Abstract. The climate, soil, structure and floristics of dry forests in West Africa are summarised. Data from Ghana show that these forests have two-peak annual rainfall between 850 and 1350 mm, with 6–10 dry months (< 100 mm rain) each year; by relatively nutrient-rich soils developed over a variety of rock types; by short stature (tallest trees 10-40 m) relatively high deciduousness in the upper canopy and evergreenness in the understorey; and by a distinctive flora which changes gradually towards areas of higher rainfall but abruptly at the forest-savanna boundary. Dry forests near the forest-savanna boundary form a distinctive sub-type as a result of occasional encroachment by litter fires which have become more common in the 1980's.
Evidence is presented to suggest that many parts of the forest zone in West Africa may have been subject to fires most often in the dry forest types. Past fires are likely to have had a profound influence on the composition of the present forest canopy. Fire mortality is greatest in small trees, whilst drought (without fire) kills more large trees. This thinning process allows rapid recolonisation especially by Marantaceous and Zingiberaceous forbs and by pioneer trees. Seedlings of canopy trees grow beneath these colonising plants.

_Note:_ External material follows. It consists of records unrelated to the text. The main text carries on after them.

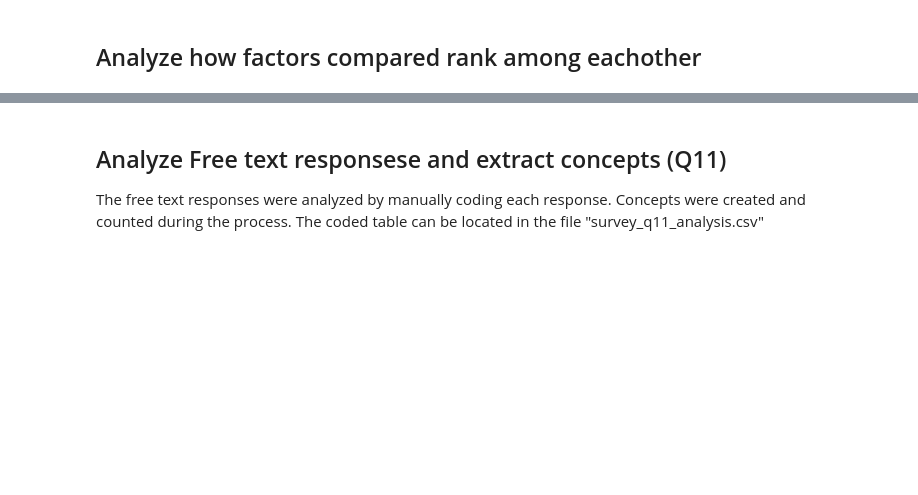
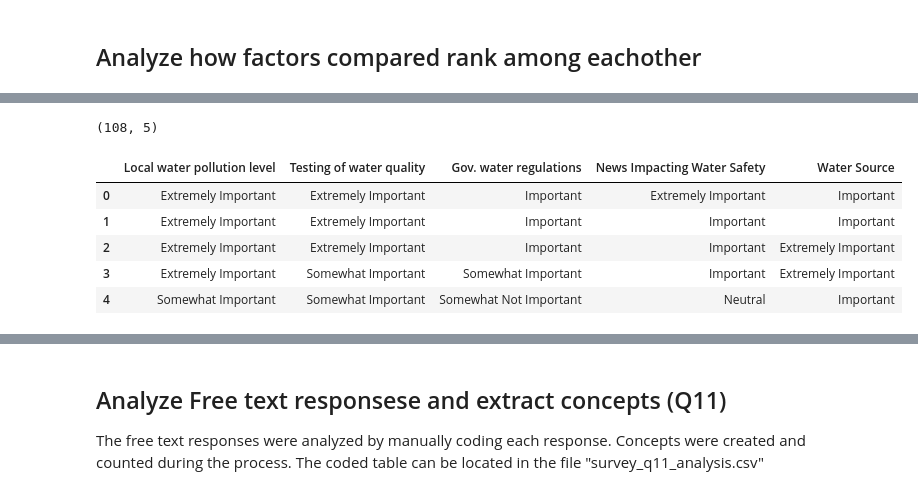
Before and after one commit to sakoki/water_q_project, a Jupyter notebook: analysis.ipynb, the cells around one changed output, grey strips where cells are left out. Cells and saved outputs as stored; diff of their text form; code cells hidden in the pictures; blank space fills up the shorter version.

```diff
--- a/analysis.ipynb
+++ b/analysis.ipynb
@@ -166,3 +166,27 @@ factors.head()
+# %%
+# Rank by highest number of extrememly important
+# Local water pollution level
+# Testing of water quality
+# Government Water regulations
+# News Impacting Water Safety
+# Water Source
+
+factors = Q7_responses[['Q7_4', 'Q7_2', 'Q7_3', 'Q7_5', 'Q7_1']]
+factors.columns = ['Local water pollution level', 'Testing of water quality', 'Gov. water regulations',
+                   'News Impacting Water Safety', 'Water Source']
+
+
+factors.reset_index(drop=True, inplace=True)
+print(factors.shape)
+factors.head()
+# %% [output]
+(108, 5)
+|  | Local water pollution level | Testing of water quality | Gov. water regulations | News Impacting Water Safety | Water Source |
+| 0 | Extremely Important | Extremely Important | Important | Extremely Important | Important |
+| 1 | Extremely Important | Extremely Important | Important | Important | Important |
+| 2 | Extremely Important | Extremely Important | Important | Important | Extremely Important |
+| 3 | Extremely Important | Somewhat Important | Somewhat Important | Important | Extremely Important |
+| 4 | Somewhat Important | Somewhat Important | Somewhat Not Important | Neutral | Important |
 # %%
 for i in factors.columns:
     factors.loc[:,i] = factors[i].map({"Extremely Important": 7,
```
Also changed, not shown: parts of 19 cells of this notebook.
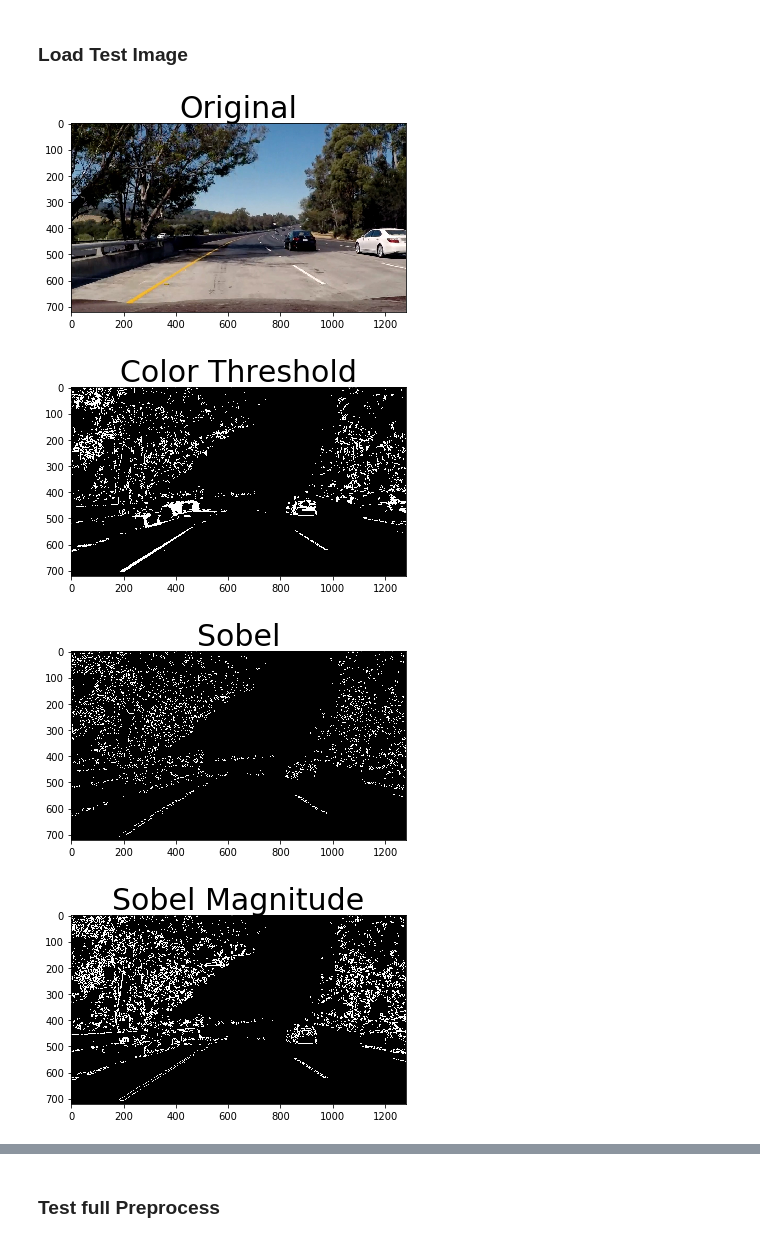
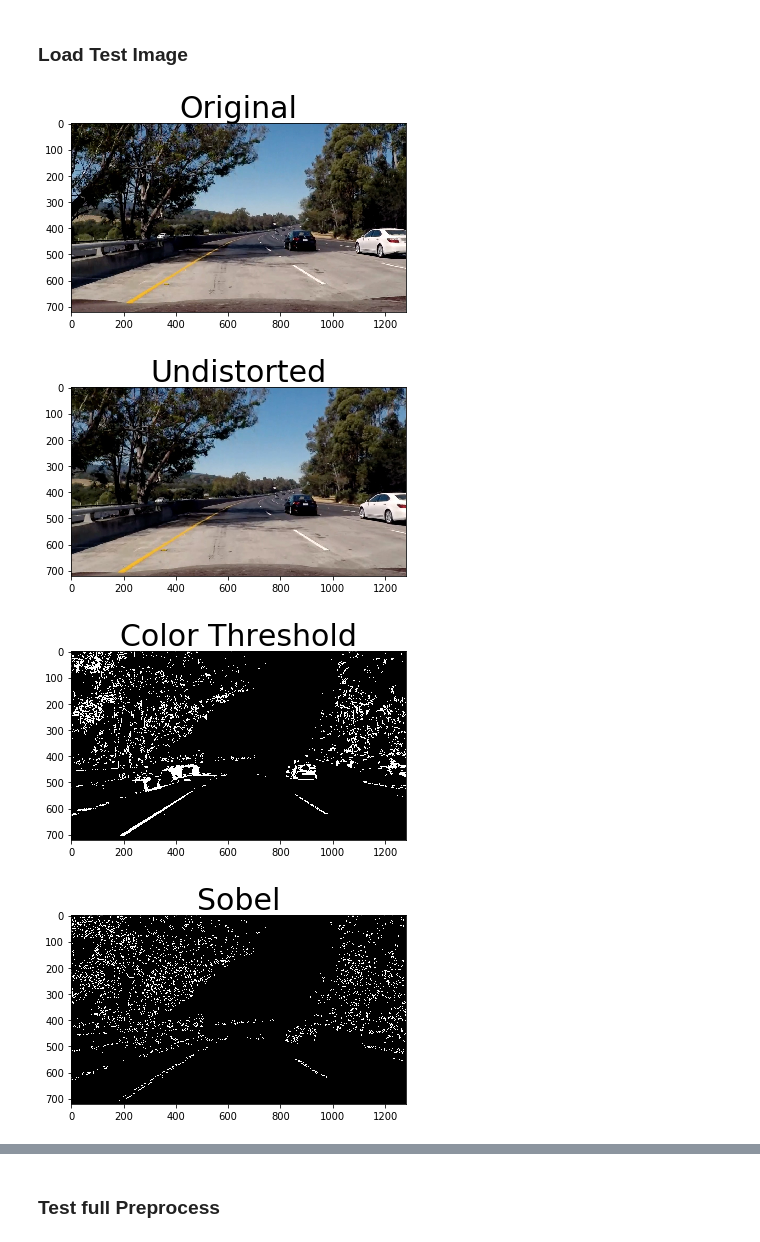
Before and after one commit to Maesla/Advanced-Lane-Lines, a Jupyter notebook: advance_lane_lines.ipynb, the cells around one changed output, grey strips where cells are left out. Saved outputs shown, nothing was run; the diff lists cells and outputs as text; code cells hidden in the pictures.

```diff
--- a/advance_lane_lines.ipynb
+++ b/advance_lane_lines.ipynb
@@ -16,6 +16,7 @@ The goals / steps of this project are the following:
 ## First, I'll compute the camera calibration using chessboard images
 # %%
 calibration_folder = './camera_cal'
+output_folder = './output_images'
 # %% [markdown]
 ### Extracting Points
 # %%
@@ -249,56 +250,57 @@ plot_image(0,test_image, 'Original', mode = 'BGR')
 undistorted_img = undistort_image(test_image, mtx, dist)
 
 plot_image(1,undistorted_img, 'Undistorted', mode = 'BGR')
+cv2.imwrite(output_folder + '/undistorted_road.png' ,undistorted_img)
 
 color_threshold = to_saturation(undistorted_img, thresh = (170, 255))
-plot_image(1,color_threshold, 'Color Threshold', mode = 'GRAY')
+plot_image(2,color_threshold, 'Color Threshold', mode = 'GRAY')
 
 sobel = sobel_thresh(color_threshold, orient='x', sobel_kernel=3, thresh=(20, 100))
 
-plot_image(2,sobel, 'Sobel', mode = 'GRAY')
+plot_image(3,sobel, 'Sobel', mode = 'GRAY')
 
 sobel_mag = sobel_magnitude(color_threshold, sobel_kernel=3, mag_thresh=(100, 255))
-plot_image(3,sobel_mag, 'Sobel Magnitude', mode = 'GRAY')
+plot_image(4,sobel_mag, 'Sobel Magnitude', mode = 'GRAY')
 
 
 sobel_dir = sobel_direction(color_threshold, sobel_kernel=15, thresh=(0.7, 1.3))
-plot_image(4,sobel_dir, 'Sobel Direction', mode = 'GRAY')
+plot_image(5,sobel_dir, 'Sobel Direction', mode = 'GRAY')
 
 sobel_comb = sobel_combined(color_threshold)
-plot_image(5,sobel_comb, 'Sobel Combined', mode = 'GRAY')
+plot_image(6,sobel_comb, 'Sobel Combined', mode = 'GRAY')
 
 # = [[280,670],[1034, 670],[560,475],[725,475]]
 p = [[197,715],[1136, 715],[594,447],[691,447]]
 
-plot_image(6,test_image, 'Perspective', mode = 'BGR', points = p)
+plot_image(7,test_image, 'Perspective', mode = 'BGR', points = p)
 
 src = np.float32(p)
 #dest = np.float32([[280,670],[1034, 670],[280,0],[1034,0]])
 #dest = np.float32([p[0],p[1],[280,0],[1034,0]])
 #dest = np.float32(squared_points(src, top = 0))
 
 bottom_left = src[0]
 bottom_right = src[1]
 top_left = src[2]
 top_right = src[3]
 
 new_bottom_left = [300,bottom_left[1]]
 new_bottom_right = [1000,bottom_right[1]]
 new_top_left = [300,0]
 new_top_right = [1000,0]
 
 dest = []
 dest.append(new_bottom_left)
 dest.append(new_bottom_right)
 dest.append(new_top_left)
 dest.append(new_top_right)
 dest = np.float32(dest)
 
 
 perspective_trasformed = perspective_transform_full_process(test_image, src, dest)
-plot_image(7,perspective_trasformed, 'Transformed', mode = 'BGR')
+plot_image(8,perspective_trasformed, 'Transformed', mode = 'BGR')
 # %% [output]
 [figure]
-[figure, old version]
+[figure, new version]
-[figure, old version]
+[figure, new version]
-[figure, old version]
+[figure, new version]
```
Also changed, not shown: parts of 2 cells of this notebook, 5 other files.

Recurrent fires seriously impede the recovery of burnt forest and are a principal concern for the rehabilitation of dry forests.